### Your goal:
The answer must be a single number: how many lines of the entries below include "Safari".

### Before and after images:
————————
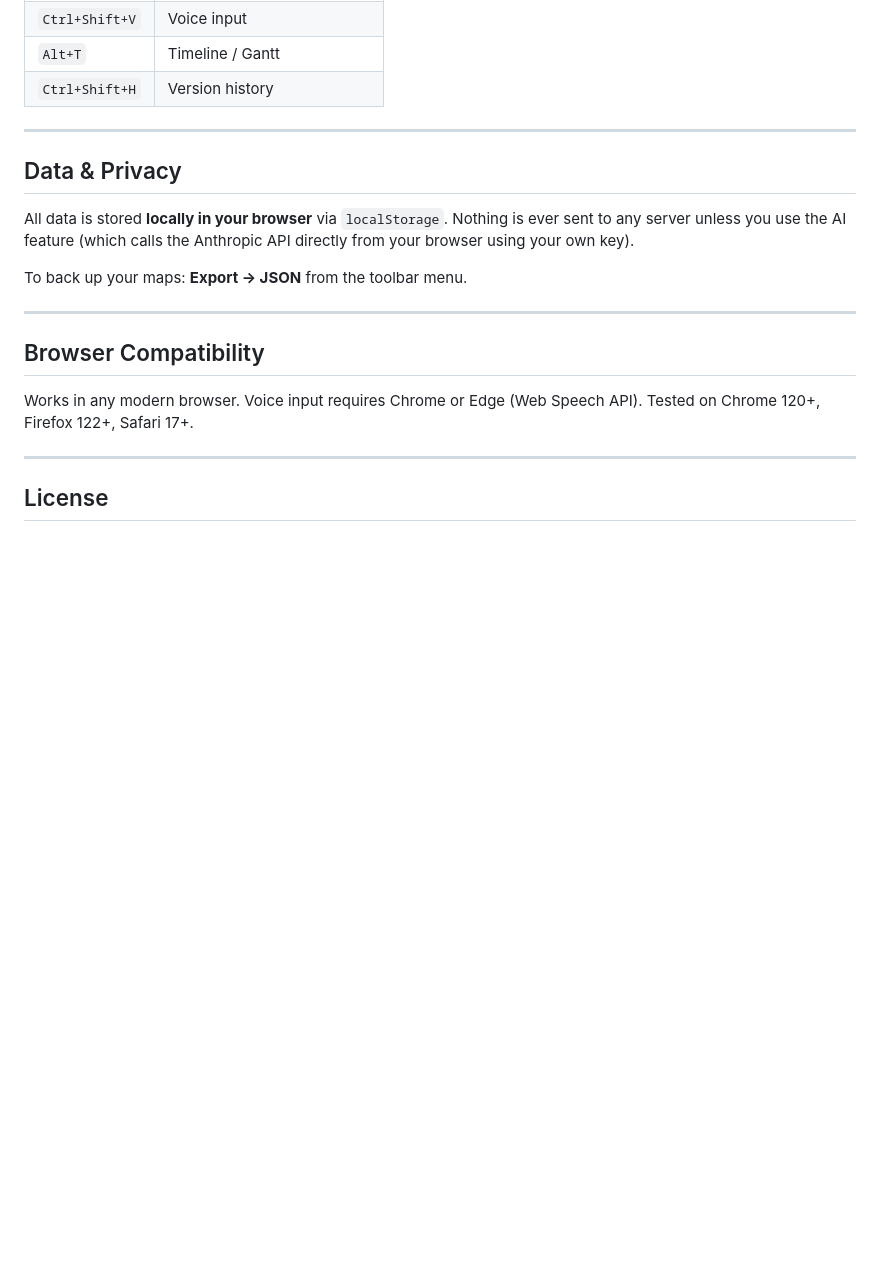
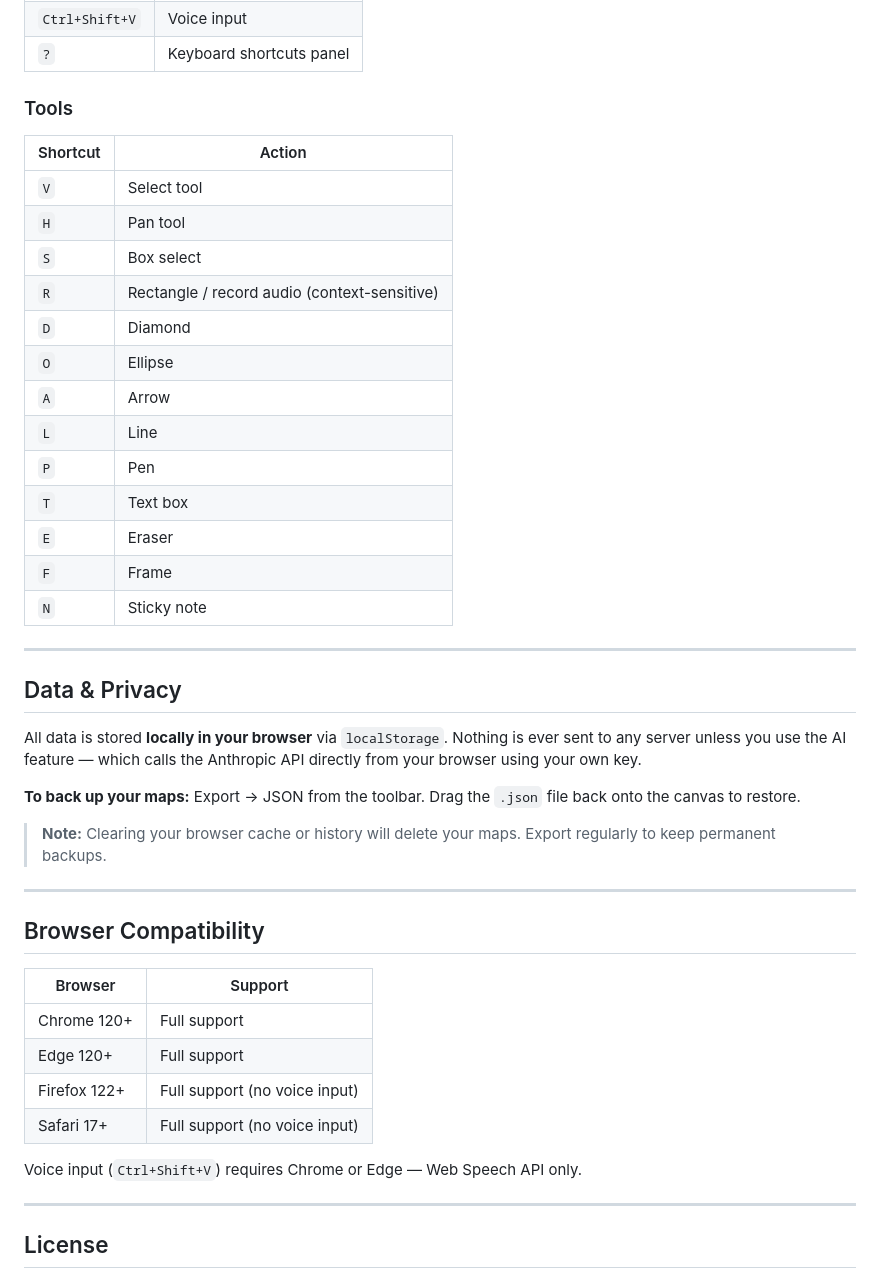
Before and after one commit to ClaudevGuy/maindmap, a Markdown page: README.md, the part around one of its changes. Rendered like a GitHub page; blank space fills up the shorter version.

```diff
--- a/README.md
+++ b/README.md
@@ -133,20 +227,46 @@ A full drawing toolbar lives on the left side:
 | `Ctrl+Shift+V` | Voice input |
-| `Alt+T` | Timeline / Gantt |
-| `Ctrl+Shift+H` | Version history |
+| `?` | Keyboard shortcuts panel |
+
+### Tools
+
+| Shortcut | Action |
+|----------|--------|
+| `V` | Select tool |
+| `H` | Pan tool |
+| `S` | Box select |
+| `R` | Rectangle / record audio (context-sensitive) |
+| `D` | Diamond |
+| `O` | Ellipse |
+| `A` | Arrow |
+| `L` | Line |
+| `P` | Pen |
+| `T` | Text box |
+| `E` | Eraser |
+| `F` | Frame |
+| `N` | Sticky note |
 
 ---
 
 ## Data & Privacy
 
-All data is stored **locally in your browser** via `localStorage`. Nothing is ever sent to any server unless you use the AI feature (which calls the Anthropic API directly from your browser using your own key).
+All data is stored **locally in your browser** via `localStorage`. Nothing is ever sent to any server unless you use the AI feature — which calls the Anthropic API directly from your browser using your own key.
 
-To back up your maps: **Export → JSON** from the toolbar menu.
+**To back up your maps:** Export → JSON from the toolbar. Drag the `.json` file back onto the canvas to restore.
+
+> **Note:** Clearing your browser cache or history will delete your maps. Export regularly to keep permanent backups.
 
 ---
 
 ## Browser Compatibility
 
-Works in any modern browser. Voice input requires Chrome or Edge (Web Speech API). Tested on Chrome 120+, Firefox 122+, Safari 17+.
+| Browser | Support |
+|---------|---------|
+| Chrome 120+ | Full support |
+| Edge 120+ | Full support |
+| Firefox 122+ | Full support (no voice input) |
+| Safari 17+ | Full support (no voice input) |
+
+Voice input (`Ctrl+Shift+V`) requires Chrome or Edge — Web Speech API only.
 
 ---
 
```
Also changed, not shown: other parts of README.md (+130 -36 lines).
————————
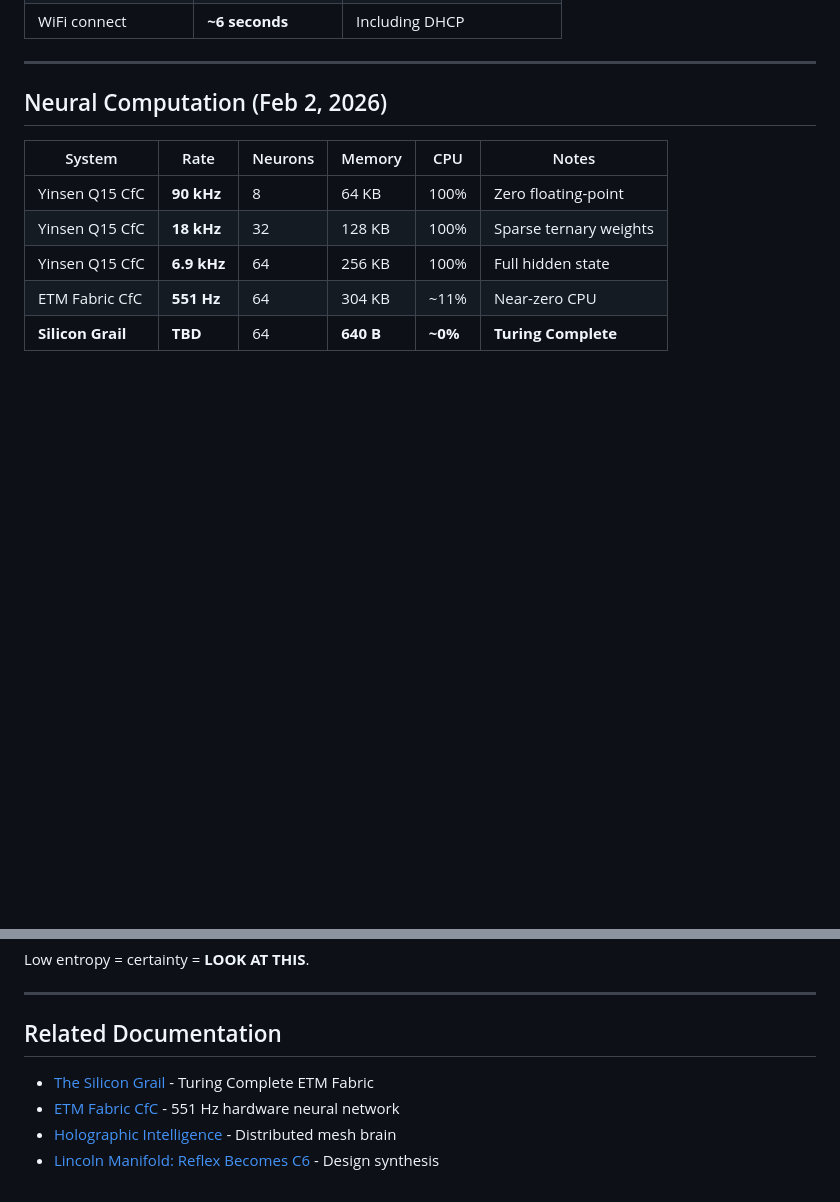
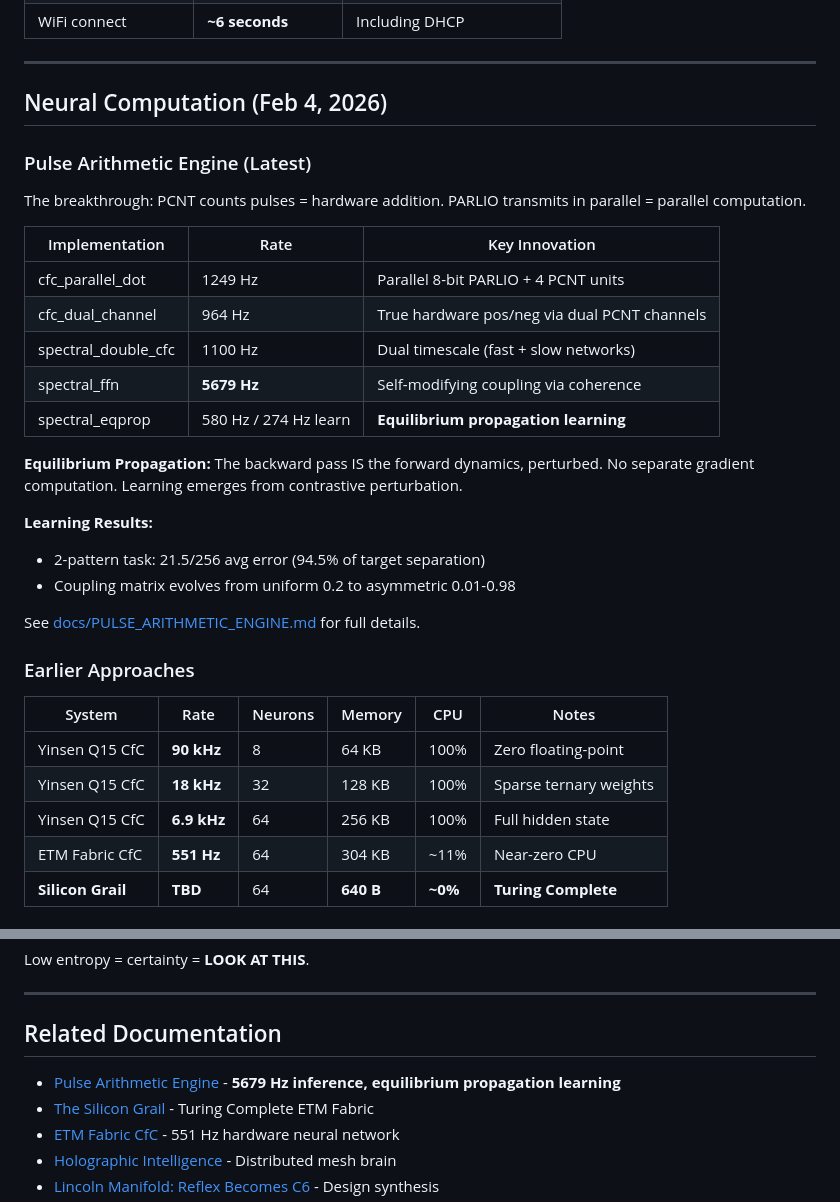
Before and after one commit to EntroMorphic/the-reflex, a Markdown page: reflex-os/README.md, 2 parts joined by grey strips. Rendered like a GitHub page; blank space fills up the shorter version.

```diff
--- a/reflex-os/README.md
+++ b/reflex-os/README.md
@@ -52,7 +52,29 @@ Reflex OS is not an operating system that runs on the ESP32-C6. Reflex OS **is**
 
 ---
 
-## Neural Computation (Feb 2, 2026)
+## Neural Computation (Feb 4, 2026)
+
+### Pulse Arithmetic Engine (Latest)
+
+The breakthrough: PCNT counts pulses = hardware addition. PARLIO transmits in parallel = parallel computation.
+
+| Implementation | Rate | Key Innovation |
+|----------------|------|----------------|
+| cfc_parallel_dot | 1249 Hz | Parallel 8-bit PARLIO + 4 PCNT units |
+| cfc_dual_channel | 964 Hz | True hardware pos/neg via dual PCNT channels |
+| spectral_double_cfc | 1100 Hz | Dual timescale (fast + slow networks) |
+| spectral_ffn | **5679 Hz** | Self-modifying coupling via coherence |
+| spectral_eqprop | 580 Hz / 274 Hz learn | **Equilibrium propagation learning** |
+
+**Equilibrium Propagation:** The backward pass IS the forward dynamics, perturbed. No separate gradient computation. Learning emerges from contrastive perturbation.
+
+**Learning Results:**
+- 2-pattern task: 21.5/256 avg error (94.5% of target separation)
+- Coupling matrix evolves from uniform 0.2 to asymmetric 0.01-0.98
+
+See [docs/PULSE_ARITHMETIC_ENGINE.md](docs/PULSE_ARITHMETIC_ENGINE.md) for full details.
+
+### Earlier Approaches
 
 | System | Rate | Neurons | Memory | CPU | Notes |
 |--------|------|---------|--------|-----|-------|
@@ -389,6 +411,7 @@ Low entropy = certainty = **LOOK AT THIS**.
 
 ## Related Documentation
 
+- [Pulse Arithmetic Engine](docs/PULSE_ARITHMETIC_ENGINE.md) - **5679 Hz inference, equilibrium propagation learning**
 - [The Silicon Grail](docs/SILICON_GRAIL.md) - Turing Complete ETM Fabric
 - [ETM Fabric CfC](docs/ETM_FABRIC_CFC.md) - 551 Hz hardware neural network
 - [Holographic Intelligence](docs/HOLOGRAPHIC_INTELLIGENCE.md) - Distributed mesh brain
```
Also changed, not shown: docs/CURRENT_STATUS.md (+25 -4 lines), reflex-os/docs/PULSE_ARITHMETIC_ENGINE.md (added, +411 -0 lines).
————————
### Finished task:
2